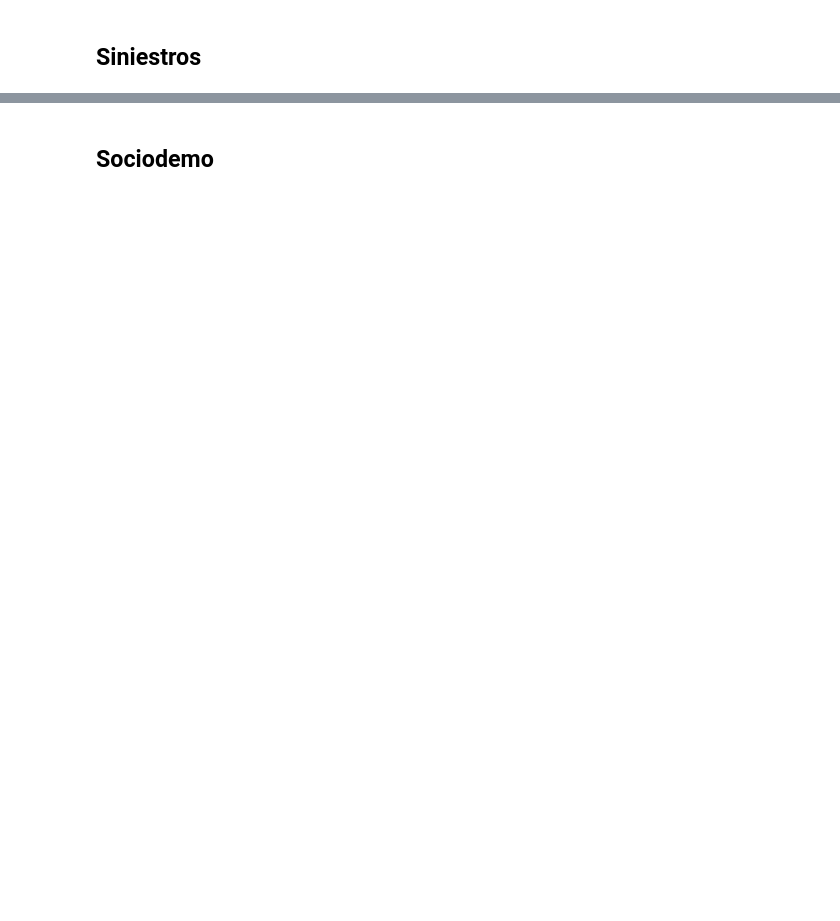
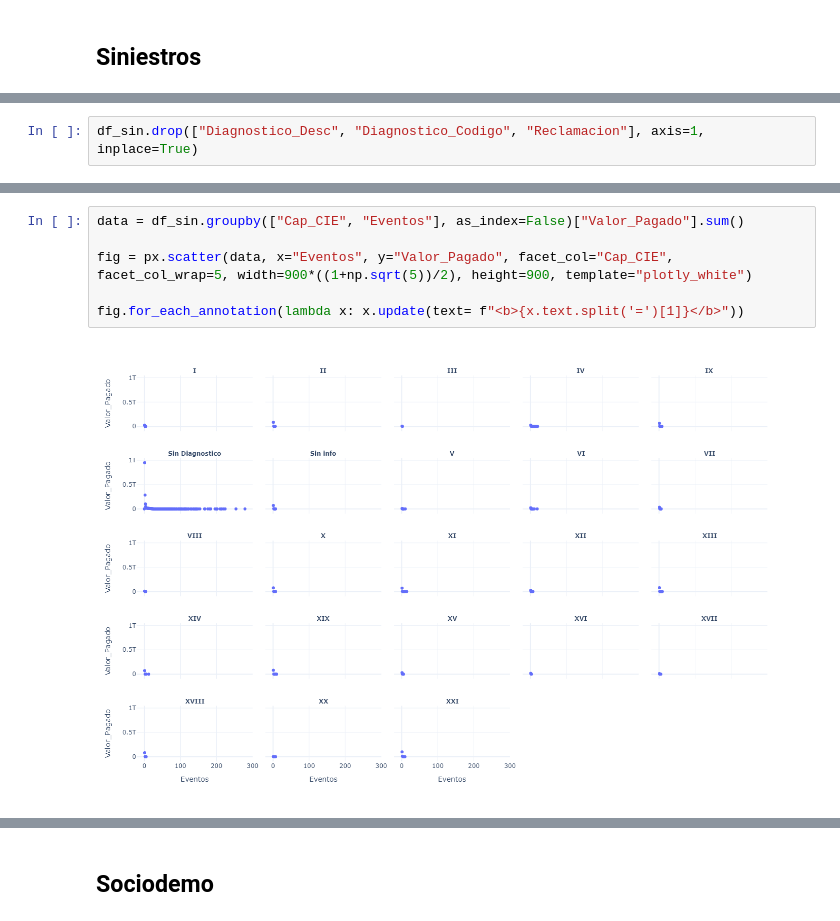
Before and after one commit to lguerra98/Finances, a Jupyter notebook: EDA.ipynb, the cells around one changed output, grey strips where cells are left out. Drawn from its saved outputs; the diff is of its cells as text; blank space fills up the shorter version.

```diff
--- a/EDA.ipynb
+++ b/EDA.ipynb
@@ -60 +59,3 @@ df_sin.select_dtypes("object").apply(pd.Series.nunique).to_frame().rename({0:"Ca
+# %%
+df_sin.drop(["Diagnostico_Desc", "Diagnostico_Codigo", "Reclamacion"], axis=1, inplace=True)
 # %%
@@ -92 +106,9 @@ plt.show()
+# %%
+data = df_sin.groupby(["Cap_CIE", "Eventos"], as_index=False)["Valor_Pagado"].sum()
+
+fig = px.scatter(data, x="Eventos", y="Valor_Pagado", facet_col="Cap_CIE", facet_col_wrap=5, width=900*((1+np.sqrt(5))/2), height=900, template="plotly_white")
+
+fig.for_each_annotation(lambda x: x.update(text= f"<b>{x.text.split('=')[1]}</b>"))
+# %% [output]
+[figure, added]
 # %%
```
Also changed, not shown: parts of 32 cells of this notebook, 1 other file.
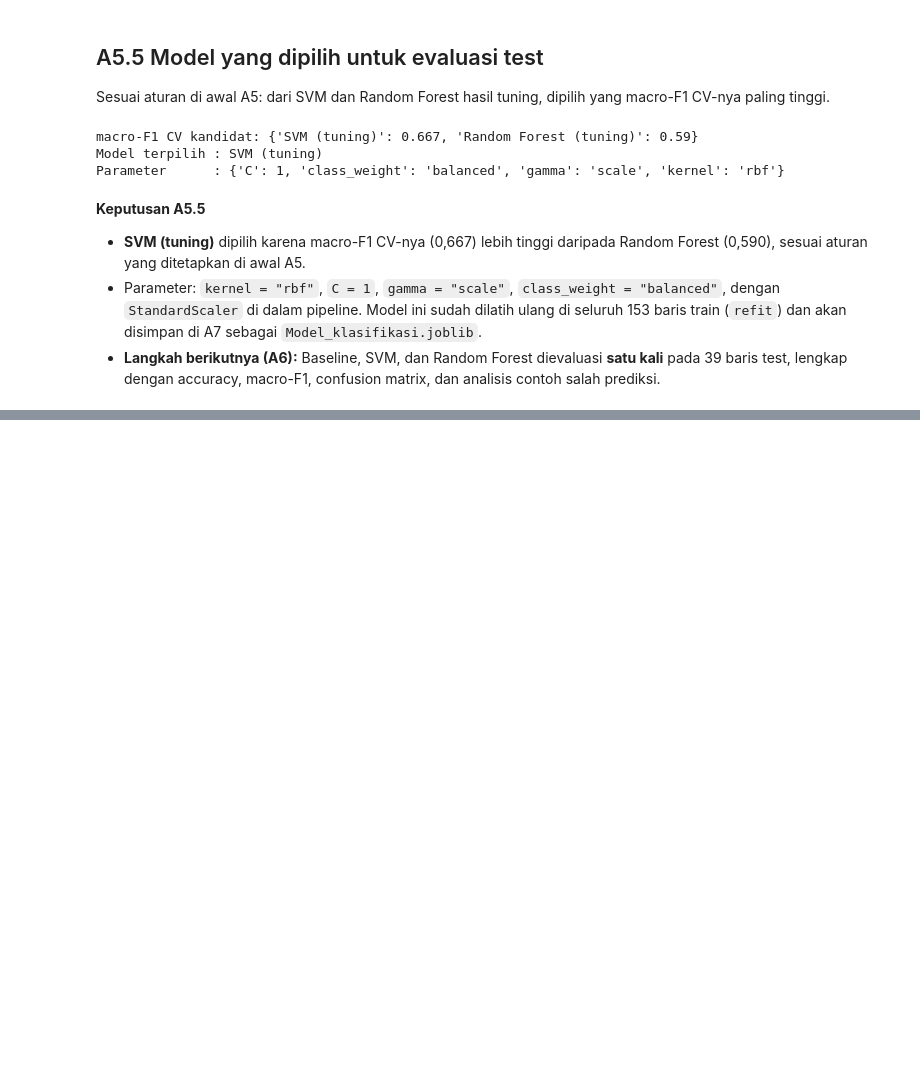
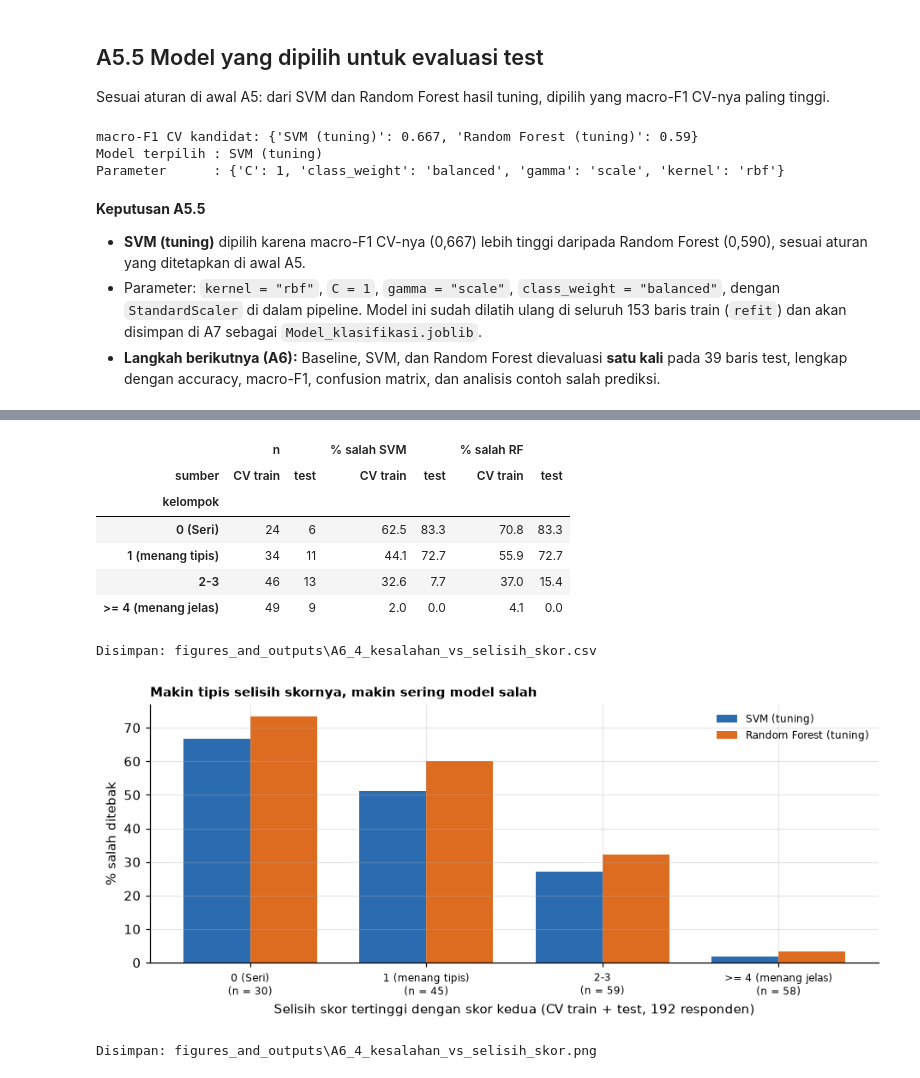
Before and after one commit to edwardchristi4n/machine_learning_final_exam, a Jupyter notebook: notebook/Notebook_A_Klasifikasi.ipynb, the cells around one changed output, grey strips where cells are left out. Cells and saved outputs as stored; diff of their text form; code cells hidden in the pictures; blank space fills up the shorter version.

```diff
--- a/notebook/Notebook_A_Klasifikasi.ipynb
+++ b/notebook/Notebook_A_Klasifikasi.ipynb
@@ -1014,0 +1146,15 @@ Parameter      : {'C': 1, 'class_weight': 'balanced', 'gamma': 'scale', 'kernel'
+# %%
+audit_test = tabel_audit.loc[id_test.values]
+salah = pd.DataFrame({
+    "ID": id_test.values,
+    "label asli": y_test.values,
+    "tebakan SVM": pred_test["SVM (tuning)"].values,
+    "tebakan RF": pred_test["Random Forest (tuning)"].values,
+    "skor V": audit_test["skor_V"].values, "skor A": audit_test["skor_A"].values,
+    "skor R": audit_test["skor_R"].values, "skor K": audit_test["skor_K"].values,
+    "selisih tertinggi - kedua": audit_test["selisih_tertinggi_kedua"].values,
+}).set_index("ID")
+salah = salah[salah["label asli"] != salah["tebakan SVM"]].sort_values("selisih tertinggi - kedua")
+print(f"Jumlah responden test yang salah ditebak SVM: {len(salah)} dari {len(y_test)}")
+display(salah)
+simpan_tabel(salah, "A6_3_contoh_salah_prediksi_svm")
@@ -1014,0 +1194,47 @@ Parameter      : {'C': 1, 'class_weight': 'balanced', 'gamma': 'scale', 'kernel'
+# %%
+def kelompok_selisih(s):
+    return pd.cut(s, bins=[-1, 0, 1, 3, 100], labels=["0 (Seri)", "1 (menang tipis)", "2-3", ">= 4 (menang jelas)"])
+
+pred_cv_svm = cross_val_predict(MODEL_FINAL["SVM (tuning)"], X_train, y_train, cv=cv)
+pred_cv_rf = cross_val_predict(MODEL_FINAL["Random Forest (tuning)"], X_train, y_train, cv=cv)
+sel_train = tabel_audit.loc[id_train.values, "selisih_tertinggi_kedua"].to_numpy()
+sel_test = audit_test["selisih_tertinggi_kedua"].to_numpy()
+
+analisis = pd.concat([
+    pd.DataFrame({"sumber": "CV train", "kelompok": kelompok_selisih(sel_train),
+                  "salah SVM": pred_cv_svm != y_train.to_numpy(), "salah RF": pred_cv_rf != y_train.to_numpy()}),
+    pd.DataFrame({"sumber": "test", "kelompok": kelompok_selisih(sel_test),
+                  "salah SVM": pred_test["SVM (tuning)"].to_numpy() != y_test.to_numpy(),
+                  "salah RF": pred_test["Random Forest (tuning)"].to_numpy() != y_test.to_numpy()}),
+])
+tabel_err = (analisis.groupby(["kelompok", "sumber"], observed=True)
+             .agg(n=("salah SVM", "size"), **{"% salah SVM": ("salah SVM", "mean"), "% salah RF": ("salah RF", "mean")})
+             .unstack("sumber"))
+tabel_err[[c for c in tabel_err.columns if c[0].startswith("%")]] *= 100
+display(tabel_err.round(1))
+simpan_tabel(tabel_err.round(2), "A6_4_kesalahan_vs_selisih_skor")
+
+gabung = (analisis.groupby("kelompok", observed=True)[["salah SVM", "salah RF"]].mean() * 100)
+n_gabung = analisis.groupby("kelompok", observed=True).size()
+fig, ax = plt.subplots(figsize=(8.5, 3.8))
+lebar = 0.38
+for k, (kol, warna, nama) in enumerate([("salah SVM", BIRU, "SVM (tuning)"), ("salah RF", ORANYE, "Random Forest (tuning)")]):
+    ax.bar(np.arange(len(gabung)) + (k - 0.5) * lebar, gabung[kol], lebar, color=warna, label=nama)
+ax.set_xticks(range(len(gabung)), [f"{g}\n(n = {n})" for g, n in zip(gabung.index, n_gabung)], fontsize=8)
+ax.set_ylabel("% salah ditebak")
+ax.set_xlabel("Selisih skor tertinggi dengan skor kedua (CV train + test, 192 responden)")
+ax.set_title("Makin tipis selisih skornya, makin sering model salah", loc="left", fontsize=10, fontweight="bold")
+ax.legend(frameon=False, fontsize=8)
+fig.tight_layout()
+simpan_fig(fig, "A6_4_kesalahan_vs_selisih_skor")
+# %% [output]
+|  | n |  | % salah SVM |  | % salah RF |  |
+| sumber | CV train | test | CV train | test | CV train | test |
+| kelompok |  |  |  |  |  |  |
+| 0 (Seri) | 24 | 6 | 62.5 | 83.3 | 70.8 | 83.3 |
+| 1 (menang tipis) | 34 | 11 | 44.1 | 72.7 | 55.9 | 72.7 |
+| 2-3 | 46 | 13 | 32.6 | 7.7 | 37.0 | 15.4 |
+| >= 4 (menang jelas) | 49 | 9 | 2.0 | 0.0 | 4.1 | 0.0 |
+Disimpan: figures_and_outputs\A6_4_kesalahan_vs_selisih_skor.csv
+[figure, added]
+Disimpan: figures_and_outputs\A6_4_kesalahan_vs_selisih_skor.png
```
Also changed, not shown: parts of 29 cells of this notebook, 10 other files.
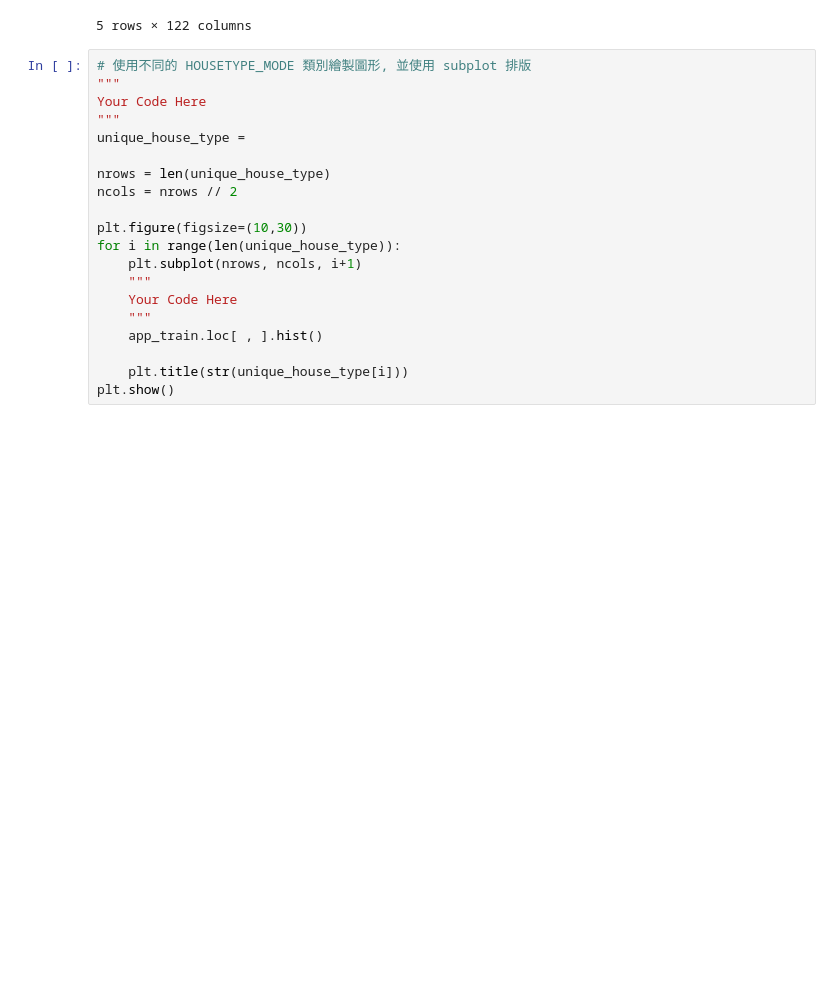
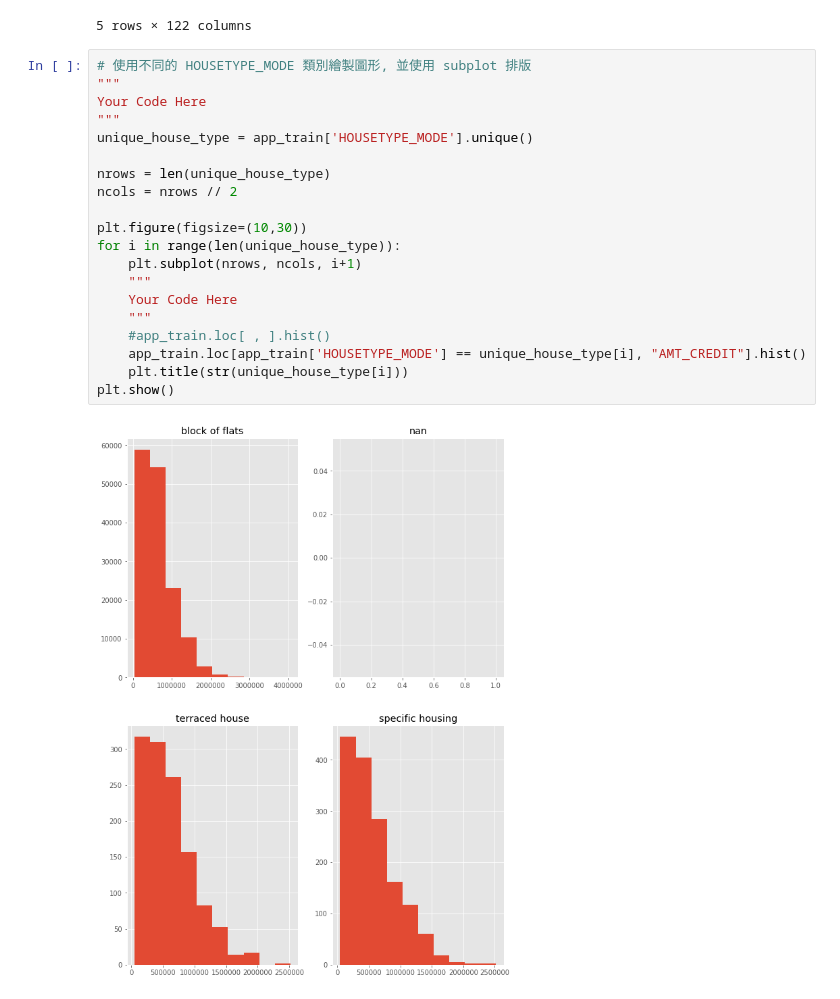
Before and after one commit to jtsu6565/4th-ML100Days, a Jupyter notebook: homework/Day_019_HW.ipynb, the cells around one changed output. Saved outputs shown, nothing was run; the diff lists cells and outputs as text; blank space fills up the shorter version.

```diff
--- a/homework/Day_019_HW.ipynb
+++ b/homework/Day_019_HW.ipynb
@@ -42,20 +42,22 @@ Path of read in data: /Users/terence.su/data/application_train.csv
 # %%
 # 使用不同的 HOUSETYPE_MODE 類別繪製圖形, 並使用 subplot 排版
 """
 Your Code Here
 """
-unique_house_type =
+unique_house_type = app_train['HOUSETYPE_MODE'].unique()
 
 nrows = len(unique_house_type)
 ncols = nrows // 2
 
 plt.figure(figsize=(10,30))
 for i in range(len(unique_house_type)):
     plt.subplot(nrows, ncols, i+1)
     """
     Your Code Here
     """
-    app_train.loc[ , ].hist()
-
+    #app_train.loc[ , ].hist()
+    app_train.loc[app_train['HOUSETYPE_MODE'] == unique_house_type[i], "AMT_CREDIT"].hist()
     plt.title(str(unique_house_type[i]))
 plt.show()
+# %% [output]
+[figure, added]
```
-*-*-
▶ _YOUR GOAL_: Scan the listing above and report how many of its lines hold the word "jelas", giving the number only.

▶ _WRITTEN RESPONSE_: 2